Looking back a year ago, did you have expectations about learning to speak Irish? And how did it work out?

Did you manage to have fun, and enjoy the journey?

Here’s a suggestion to consider taking smaller steps along your journey, and having fun while you’re at it.

What if you dropped big expectations, and felt it to be fun?

So here’s a question for you, please leave your comment below: What kind of smaller step will you take on your Irish language journey this year? And what might that look like?

Gaeilge Gach Lá!

13 thoughts on “Smaller steps on your irish language journey”
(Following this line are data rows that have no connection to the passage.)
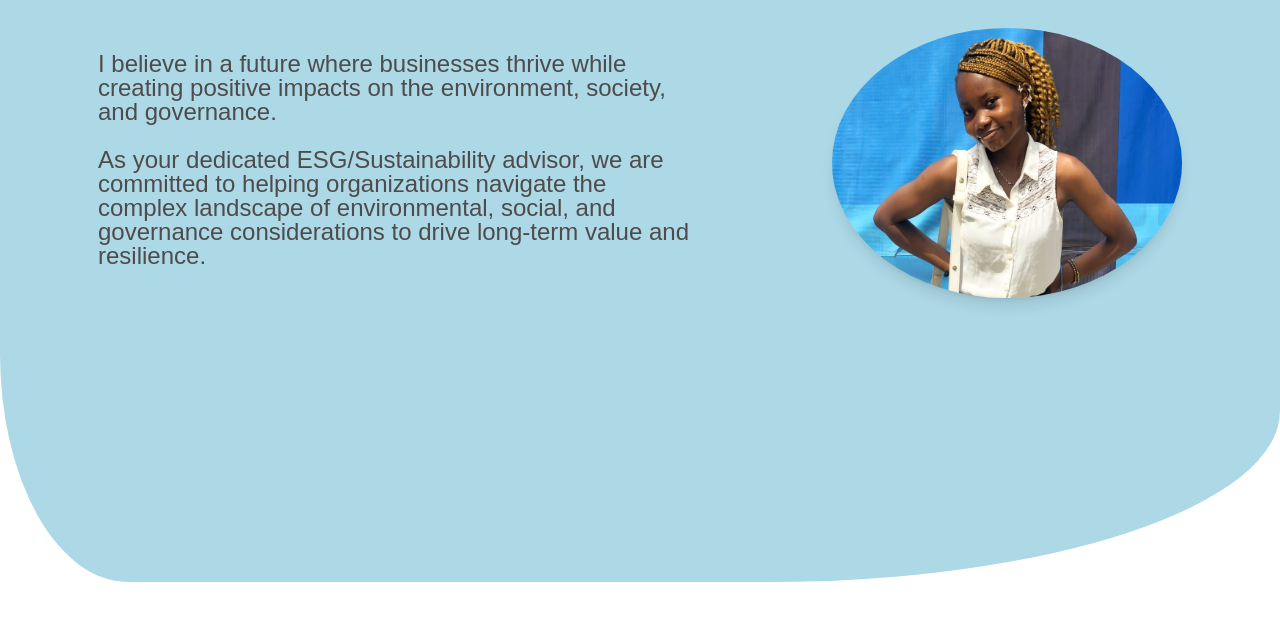
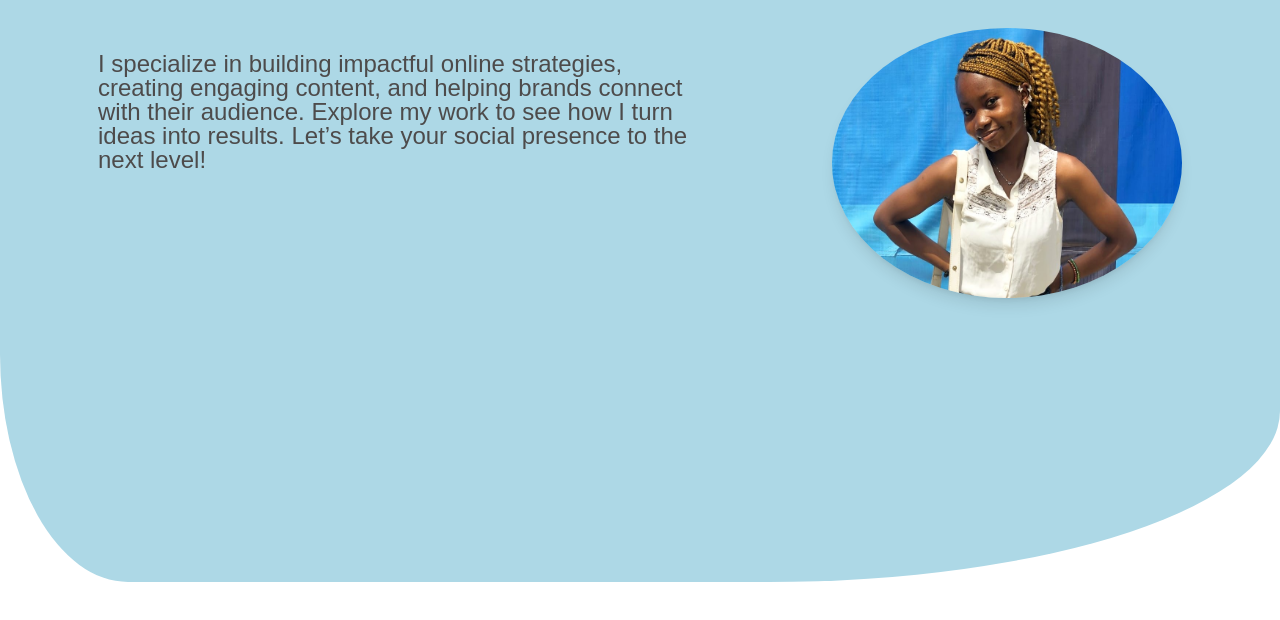
Before and after one commit to rellcodes16/SM-PORTFOLIO, a plain HTML site: page index.html in a window 1280 px wide. Shown: the part 72-692 px from the top of the page. Drawn offline with Linux system fonts and the light colour scheme; a web font is replaced by a local one.

Commit message:
Update index.html

```diff
--- a/index.html
+++ b/index.html
@@ -34,11 +34,7 @@
             <div class="home-container">
                 <div class="text">
                     <p>
-                        I believe in a future where businesses thrive while creating positive impacts on the environment, society, and governance. <br/>
-                    </p>
-                    <p><br/>
-                        As your dedicated ESG/Sustainability advisor, we are committed to helping organizations navigate the complex landscape of environmental, social,
-                        and governance considerations to drive long-term value and resilience.
+                        I specialize in building impactful online strategies, creating engaging content, and helping brands connect with their audience. Explore my work to see how I turn ideas into results. Let’s take your social presence to the next level!
                     </p>
                 </div>
                 <div class="div-pfp">
```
  1. I’ve finally finished Tús Maith! Hooray! I am now working through a book (Gaeilge gan stró) and trying to write a few lines in my daily diary as Gaeilge (mostly about the weather, right now.) I will be in Ireland in February and March and hope to find some Pop-up Gaeltacht in Derry. Pushing forward, step by step.

  2. From our home in Yorkshire there are still lots of opportunities to experience and enjoy people speaking as Gaeilge. Broadcasters including TG4, RTÉ and BBC Northern Ireland have hundreds of programmes, all of which can be streamed here free of charge. Even on days when there has been little or no time to study, we have learned something new just by watching TV in Irish instead of English. We will try to make more time for this in the coming year.

  3. I had much more time last year to enjoy Irish including private tutoring with Dr Ian Malcolm, online with Turas and Bitesize, using Duolingo (daily 2 year streak), also listening to podcasts like Barrscéalta and Adhmhaidin and attending a small weekly reading group where we read/translate sentences from a book turn. I had my first brionglóid as gaeilge chomh maith though not much since. What was novel is now just normal — all these activities so I don’t think about it, My “smaller” step this year – was do slow down pace, take time off during holidays and don’t set myself any expectations. Happy New Years Eoin!

    1. Nearly a year in and the biggest issue is having someone to practice with . I am going to dig in and go again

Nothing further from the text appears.